* **Supplied records**:
_ _ _ _ _ _ _
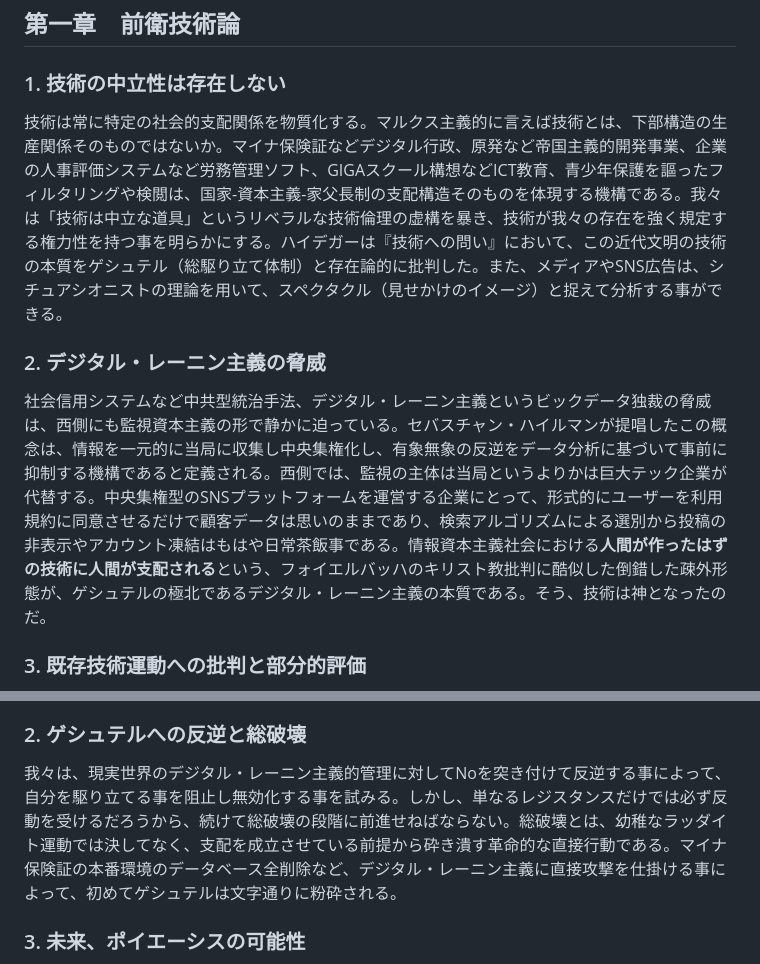
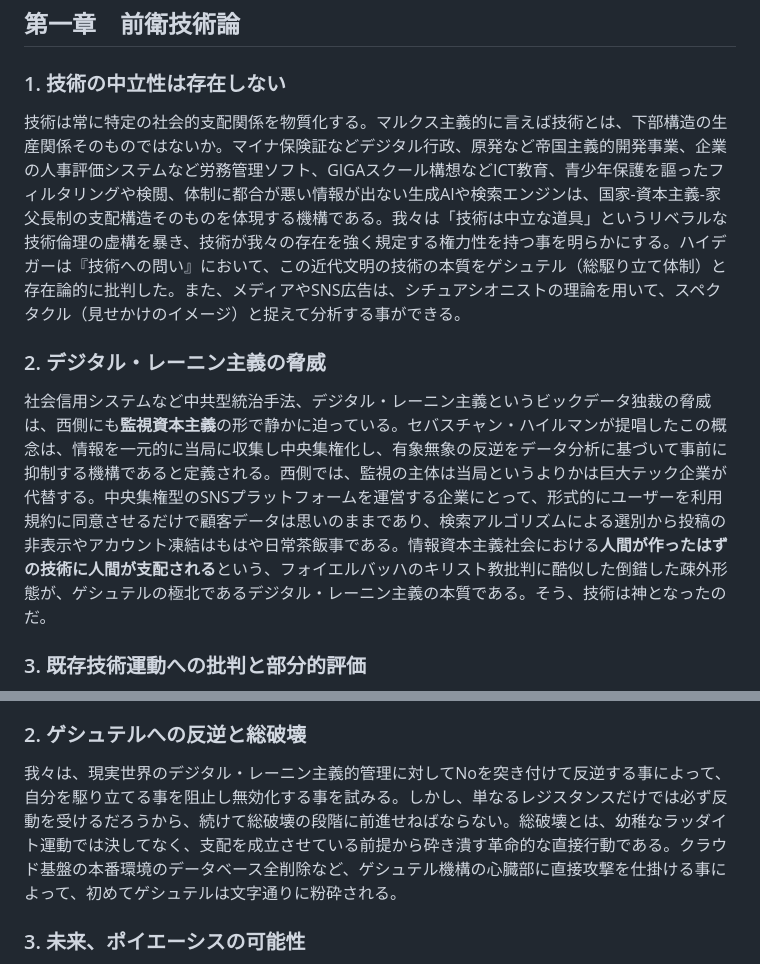
Before and after one commit to avant-garde-tech/avant-garde-tech.github.io, a Markdown page: readme.md, 2 parts joined by grey strips. GitHub-like rendering.

```diff
--- a/readme.md
+++ b/readme.md
@@ -9,10 +9,10 @@
 ## 第一章　前衛技術論
 
 ### 1. 技術の中立性は存在しない
-技術は常に特定の社会的支配関係を物質化する。マルクス主義的に言えば技術とは、下部構造の生産関係そのものではないか。マイナ保険証などデジタル行政、原発など帝国主義的開発事業、企業の人事評価システムなど労務管理ソフト、GIGAスクール構想などICT教育、青少年保護を謳ったフィルタリングや検閲は、国家-資本主義-家父長制の支配構造そのものを体現する機構である。我々は「技術は中立な道具」というリベラルな技術倫理の虚構を暴き、技術が我々の存在を強く規定する権力性を持つ事を明らかにする。ハイデガーは『技術への問い』において、この近代文明の技術の本質をゲシュテル（総駆り立て体制）と存在論的に批判した。また、メディアやSNS広告は、シチュアシオニストの理論を用いて、スペクタクル（見せかけのイメージ）と捉えて分析する事ができる。
+技術は常に特定の社会的支配関係を物質化する。マルクス主義的に言えば技術とは、下部構造の生産関係そのものではないか。マイナ保険証などデジタル行政、原発など帝国主義的開発事業、企業の人事評価システムなど労務管理ソフト、GIGAスクール構想などICT教育、青少年保護を謳ったフィルタリングや検閲、体制に都合が悪い情報が出ない生成AIや検索エンジンは、国家-資本主義-家父長制の支配構造そのものを体現する機構である。我々は「技術は中立な道具」というリベラルな技術倫理の虚構を暴き、技術が我々の存在を強く規定する権力性を持つ事を明らかにする。ハイデガーは『技術への問い』において、この近代文明の技術の本質をゲシュテル（総駆り立て体制）と存在論的に批判した。また、メディアやSNS広告は、シチュアシオニストの理論を用いて、スペクタクル（見せかけのイメージ）と捉えて分析する事ができる。
 
 ### 2. デジタル・レーニン主義の脅威
-社会信用システムなど中共型統治手法、デジタル・レーニン主義というビックデータ独裁の脅威は、西側にも監視資本主義の形で静かに迫っている。セバスチャン・ハイルマンが提唱したこの概念は、情報を一元的に当局に収集し中央集権化し、有象無象の反逆をデータ分析に基づいて事前に抑制する機構であると定義される。西側では、監視の主体は当局というよりかは巨大テック企業が代替する。中央集権型のSNSプラットフォームを運営する企業にとって、形式的にユーザーを利用規約に同意させるだけで顧客データは思いのままであり、検索アルゴリズムによる選別から投稿の非表示やアカウント凍結はもはや日常茶飯事である。情報資本主義社会における**人間が作ったはずの技術に人間が支配される**という、フォイエルバッハのキリスト教批判に酷似した倒錯した疎外形態が、ゲシュテルの極北であるデジタル・レーニン主義の本質である。そう、技術は神となったのだ。
+社会信用システムなど中共型統治手法、デジタル・レーニン主義というビックデータ独裁の脅威は、西側にも**監視資本主義**の形で静かに迫っている。セバスチャン・ハイルマンが提唱したこの概念は、情報を一元的に当局に収集し中央集権化し、有象無象の反逆をデータ分析に基づいて事前に抑制する機構であると定義される。西側では、監視の主体は当局というよりかは巨大テック企業が代替する。中央集権型のSNSプラットフォームを運営する企業にとって、形式的にユーザーを利用規約に同意させるだけで顧客データは思いのままであり、検索アルゴリズムによる選別から投稿の非表示やアカウント凍結はもはや日常茶飯事である。情報資本主義社会における**人間が作ったはずの技術に人間が支配される**という、フォイエルバッハのキリスト教批判に酷似した倒錯した疎外形態が、ゲシュテルの極北であるデジタル・レーニン主義の本質である。そう、技術は神となったのだ。
 
 ### 3. 既存技術運動への批判と部分的評価
 既存の技術運動は、どれも技術を道具的理性としか見ておらず、技術の権力性に無自覚である。自由ソフトウェア運動やオープンソースは、自由な技術を掲げつつも、結局は資本主義の補完物に留まっている。ただ、自由と協力を重んじるハッカー文化は尊敬する。暗号アナキズムは市場原理主義的で右派的だとして批判に値するが、匿名性を近代的主体の脱構築として転用する。左派加速主義はカウツキーの資本主義自壊論の出来の悪い後継に過ぎず、右派加速主義は単なる能天気な技術楽観主義だ。これらの潮流ではゲシュテルへの根源的批判が出来ず、デジタル・レーニン主義を前に悉く敗れ去っていく運命にあるだろう。我々は、技術を革命の手段にする奴らとは違い、技術それ自体を革命する、政治的実践による存在論的革命を指向する。
@@ -40,7 +40,7 @@
 レトリスト／シチュアシオニストの戦術を踏襲し、既存の技術を積極的に転用(Détournement)して、資本主義スペクタクルを撹乱する事こそ、陣地戦＝ヘゲモニー闘争であり、強い支持を約束する一定のシンパ層を獲得する為の、我々の最初の革命任務である。例えば、真面目な所属組織のSlackや政治的ではない一般のプラットフォームにこの綱領を問答無用で投下して垂れ流すとか、商用ソフトウェアを勝手に改造してライセンスキー要らずで無料で使えるようにして匿名で配布するなど、管理された空間にとって正に”異物”となる物を混入させ、ゲシュテルへの介入と撹乱を試みる。
 
 ### 2. ゲシュテルへの反逆と総破壊
-我々は、現実世界のデジタル・レーニン主義的管理に対してNoを突き付けて反逆する事によって、自分を駆り立てる事を阻止し無効化する事を試みる。しかし、単なるレジスタンスだけでは必ず反動を受けるだろうから、続けて総破壊の段階に前進せねばならない。総破壊とは、幼稚なラッダイト運動では決してなく、支配を成立させている前提から砕き潰す革命的な直接行動である。マイナ保険証の本番環境のデータベース全削除など、デジタル・レーニン主義に直接攻撃を仕掛ける事によって、初めてゲシュテルは文字通りに粉砕される。
+我々は、現実世界のデジタル・レーニン主義的管理に対してNoを突き付けて反逆する事によって、自分を駆り立てる事を阻止し無効化する事を試みる。しかし、単なるレジスタンスだけでは必ず反動を受けるだろうから、続けて総破壊の段階に前進せねばならない。総破壊とは、幼稚なラッダイト運動では決してなく、支配を成立させている前提から砕き潰す革命的な直接行動である。クラウド基盤の本番環境のデータベース全削除など、ゲシュテル機構の心臓部に直接攻撃を仕掛ける事によって、初めてゲシュテルは文字通りに粉砕される。
 
 ### 3. 未来、ポイエーシスの可能性
 未来のポイエーシスが具体的にどのような形態になるかは、今は分からない。ただ、ゲシュテルが破壊される以前の現段階で何か新しい技術を作ろうとしても、それ自体が堕落してゲシュテル化してしまうか、無害化してスペクタクル商品社会に差異を回収しようとハエの如く資本家は群がってくるから、ブルジョワ的な改良の域を出ないだろう。バクーニンが「破壊への情熱は創造への情熱である」と述べたように、総破壊の無慈悲な遂行と同時並行に、ポイエーシスな技術の制作、存在の開示を可能にする**状況の構築**も、我々は為さなければならない。それは、粉砕されたゲシュテルの瓦礫の上から自由な諸個人によって立ち現れる、最も自然で本来的な技術であろう。
```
_ _ _ _ _ _ _
Set down the whole listing word for word, omitting the pictures.

* **Answer to the exercise**:
Before and after one commit to avant-garde-tech/avant-garde-tech.github.io, a Markdown page: readme.md, 2 parts joined by grey strips. GitHub-like rendering.

```diff
--- a/readme.md
+++ b/readme.md
@@ -9,10 +9,10 @@
 ## 第一章　前衛技術論
 
 ### 1. 技術の中立性は存在しない
-技術は常に特定の社会的支配関係を物質化する。マルクス主義的に言えば技術とは、下部構造の生産関係そのものではないか。マイナ保険証などデジタル行政、原発など帝国主義的開発事業、企業の人事評価システムなど労務管理ソフト、GIGAスクール構想などICT教育、青少年保護を謳ったフィルタリングや検閲は、国家-資本主義-家父長制の支配構造そのものを体現する機構である。我々は「技術は中立な道具」というリベラルな技術倫理の虚構を暴き、技術が我々の存在を強く規定する権力性を持つ事を明らかにする。ハイデガーは『技術への問い』において、この近代文明の技術の本質をゲシュテル（総駆り立て体制）と存在論的に批判した。また、メディアやSNS広告は、シチュアシオニストの理論を用いて、スペクタクル（見せかけのイメージ）と捉えて分析する事ができる。
+技術は常に特定の社会的支配関係を物質化する。マルクス主義的に言えば技術とは、下部構造の生産関係そのものではないか。マイナ保険証などデジタル行政、原発など帝国主義的開発事業、企業の人事評価システムなど労務管理ソフト、GIGAスクール構想などICT教育、青少年保護を謳ったフィルタリングや検閲、体制に都合が悪い情報が出ない生成AIや検索エンジンは、国家-資本主義-家父長制の支配構造そのものを体現する機構である。我々は「技術は中立な道具」というリベラルな技術倫理の虚構を暴き、技術が我々の存在を強く規定する権力性を持つ事を明らかにする。ハイデガーは『技術への問い』において、この近代文明の技術の本質をゲシュテル（総駆り立て体制）と存在論的に批判した。また、メディアやSNS広告は、シチュアシオニストの理論を用いて、スペクタクル（見せかけのイメージ）と捉えて分析する事ができる。
 
 ### 2. デジタル・レーニン主義の脅威
-社会信用システムなど中共型統治手法、デジタル・レーニン主義というビックデータ独裁の脅威は、西側にも監視資本主義の形で静かに迫っている。セバスチャン・ハイルマンが提唱したこの概念は、情報を一元的に当局に収集し中央集権化し、有象無象の反逆をデータ分析に基づいて事前に抑制する機構であると定義される。西側では、監視の主体は当局というよりかは巨大テック企業が代替する。中央集権型のSNSプラットフォームを運営する企業にとって、形式的にユーザーを利用規約に同意させるだけで顧客データは思いのままであり、検索アルゴリズムによる選別から投稿の非表示やアカウント凍結はもはや日常茶飯事である。情報資本主義社会における**人間が作ったはずの技術に人間が支配される**という、フォイエルバッハのキリスト教批判に酷似した倒錯した疎外形態が、ゲシュテルの極北であるデジタル・レーニン主義の本質である。そう、技術は神となったのだ。
+社会信用システムなど中共型統治手法、デジタル・レーニン主義というビックデータ独裁の脅威は、西側にも**監視資本主義**の形で静かに迫っている。セバスチャン・ハイルマンが提唱したこの概念は、情報を一元的に当局に収集し中央集権化し、有象無象の反逆をデータ分析に基づいて事前に抑制する機構であると定義される。西側では、監視の主体は当局というよりかは巨大テック企業が代替する。中央集権型のSNSプラットフォームを運営する企業にとって、形式的にユーザーを利用規約に同意させるだけで顧客データは思いのままであり、検索アルゴリズムによる選別から投稿の非表示やアカウント凍結はもはや日常茶飯事である。情報資本主義社会における**人間が作ったはずの技術に人間が支配される**という、フォイエルバッハのキリスト教批判に酷似した倒錯した疎外形態が、ゲシュテルの極北であるデジタル・レーニン主義の本質である。そう、技術は神となったのだ。
 
 ### 3. 既存技術運動への批判と部分的評価
 既存の技術運動は、どれも技術を道具的理性としか見ておらず、技術の権力性に無自覚である。自由ソフトウェア運動やオープンソースは、自由な技術を掲げつつも、結局は資本主義の補完物に留まっている。ただ、自由と協力を重んじるハッカー文化は尊敬する。暗号アナキズムは市場原理主義的で右派的だとして批判に値するが、匿名性を近代的主体の脱構築として転用する。左派加速主義はカウツキーの資本主義自壊論の出来の悪い後継に過ぎず、右派加速主義は単なる能天気な技術楽観主義だ。これらの潮流ではゲシュテルへの根源的批判が出来ず、デジタル・レーニン主義を前に悉く敗れ去っていく運命にあるだろう。我々は、技術を革命の手段にする奴らとは違い、技術それ自体を革命する、政治的実践による存在論的革命を指向する。
@@ -40,7 +40,7 @@
 レトリスト／シチュアシオニストの戦術を踏襲し、既存の技術を積極的に転用(Détournement)して、資本主義スペクタクルを撹乱する事こそ、陣地戦＝ヘゲモニー闘争であり、強い支持を約束する一定のシンパ層を獲得する為の、我々の最初の革命任務である。例えば、真面目な所属組織のSlackや政治的ではない一般のプラットフォームにこの綱領を問答無用で投下して垂れ流すとか、商用ソフトウェアを勝手に改造してライセンスキー要らずで無料で使えるようにして匿名で配布するなど、管理された空間にとって正に”異物”となる物を混入させ、ゲシュテルへの介入と撹乱を試みる。
 
 ### 2. ゲシュテルへの反逆と総破壊
-我々は、現実世界のデジタル・レーニン主義的管理に対してNoを突き付けて反逆する事によって、自分を駆り立てる事を阻止し無効化する事を試みる。しかし、単なるレジスタンスだけでは必ず反動を受けるだろうから、続けて総破壊の段階に前進せねばならない。総破壊とは、幼稚なラッダイト運動では決してなく、支配を成立させている前提から砕き潰す革命的な直接行動である。マイナ保険証の本番環境のデータベース全削除など、デジタル・レーニン主義に直接攻撃を仕掛ける事によって、初めてゲシュテルは文字通りに粉砕される。
+我々は、現実世界のデジタル・レーニン主義的管理に対してNoを突き付けて反逆する事によって、自分を駆り立てる事を阻止し無効化する事を試みる。しかし、単なるレジスタンスだけでは必ず反動を受けるだろうから、続けて総破壊の段階に前進せねばならない。総破壊とは、幼稚なラッダイト運動では決してなく、支配を成立させている前提から砕き潰す革命的な直接行動である。クラウド基盤の本番環境のデータベース全削除など、ゲシュテル機構の心臓部に直接攻撃を仕掛ける事によって、初めてゲシュテルは文字通りに粉砕される。
 
 ### 3. 未来、ポイエーシスの可能性
 未来のポイエーシスが具体的にどのような形態になるかは、今は分からない。ただ、ゲシュテルが破壊される以前の現段階で何か新しい技術を作ろうとしても、それ自体が堕落してゲシュテル化してしまうか、無害化してスペクタクル商品社会に差異を回収しようとハエの如く資本家は群がってくるから、ブルジョワ的な改良の域を出ないだろう。バクーニンが「破壊への情熱は創造への情熱である」と述べたように、総破壊の無慈悲な遂行と同時並行に、ポイエーシスな技術の制作、存在の開示を可能にする**状況の構築**も、我々は為さなければならない。それは、粉砕されたゲシュテルの瓦礫の上から自由な諸個人によって立ち現れる、最も自然で本来的な技術であろう。
```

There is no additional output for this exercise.